Climate change is a change in the statistical distribution of weather patterns when that change lasts for an extended period of time (i.e., decades to millions of years). Climate change may refer to a change in average weather conditions, or in the time variation of weather around longer-term average conditions (i.e., more or fewer extreme weather events). Climate change is caused by factors such as biotic processes, variations in solar radiation received by Earth, plate tectonics, and volcanic eruptions. Certain human activities have also been identified as significant causes of recent climate change, often referred to as global warming.
Scientists actively work to understand past and future climate by using observations and theoretical models. A climate record—extending deep into the Earth's past—has been assembled, and continues to be built up, based on geological evidence from borehole temperature profiles, cores removed from deep accumulations of ice, floral and faunal records, glacial and periglacial processes, stable-isotope and other analyses of sediment layers, and records of past sea levels. More recent data are provided by the instrumental record.
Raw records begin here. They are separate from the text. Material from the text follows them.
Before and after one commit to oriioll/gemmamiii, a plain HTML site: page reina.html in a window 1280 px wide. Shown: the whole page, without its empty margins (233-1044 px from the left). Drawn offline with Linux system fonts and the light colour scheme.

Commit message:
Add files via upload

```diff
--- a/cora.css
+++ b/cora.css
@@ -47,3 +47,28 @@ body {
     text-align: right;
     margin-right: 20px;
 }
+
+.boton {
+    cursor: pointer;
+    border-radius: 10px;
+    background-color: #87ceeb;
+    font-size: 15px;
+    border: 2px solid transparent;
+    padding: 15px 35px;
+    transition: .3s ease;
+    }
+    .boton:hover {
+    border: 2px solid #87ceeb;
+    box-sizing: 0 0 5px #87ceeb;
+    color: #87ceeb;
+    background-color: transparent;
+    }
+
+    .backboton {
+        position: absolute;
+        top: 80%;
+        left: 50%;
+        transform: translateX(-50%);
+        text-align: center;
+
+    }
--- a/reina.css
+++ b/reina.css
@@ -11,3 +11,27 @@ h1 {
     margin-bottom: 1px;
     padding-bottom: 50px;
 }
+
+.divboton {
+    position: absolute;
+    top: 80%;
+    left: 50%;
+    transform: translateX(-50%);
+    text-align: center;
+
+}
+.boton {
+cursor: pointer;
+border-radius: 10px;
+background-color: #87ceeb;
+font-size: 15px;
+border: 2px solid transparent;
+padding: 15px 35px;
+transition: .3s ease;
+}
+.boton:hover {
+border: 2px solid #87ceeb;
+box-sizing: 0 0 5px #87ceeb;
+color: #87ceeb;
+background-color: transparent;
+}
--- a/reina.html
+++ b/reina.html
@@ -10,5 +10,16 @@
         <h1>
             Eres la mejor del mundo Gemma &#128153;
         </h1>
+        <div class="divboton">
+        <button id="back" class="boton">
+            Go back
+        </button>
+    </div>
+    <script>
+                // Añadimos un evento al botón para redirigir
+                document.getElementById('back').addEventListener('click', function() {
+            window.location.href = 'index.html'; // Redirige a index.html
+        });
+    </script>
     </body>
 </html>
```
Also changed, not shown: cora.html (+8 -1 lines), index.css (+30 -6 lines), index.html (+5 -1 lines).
General circulation models, based on the physical sciences, are often used in theoretical approaches to match past climate data, make future projections, and link causes and effects in climate change.
This topic looks at evidence of climate change, contributing factors, initiatives to limit climate change and opinions on climate change.
Australia's weather was extreme in 2016, driven by humankind's burning of fossil fuels as well as a strong El Niño, according to the Bureau of Meteorology's annual climate statement.
This year may be only half over, but 2016 is already on track to be the hottest year ever on record, with each of the first six months, from January to June, setting new temperature records, NASA officials announced this week.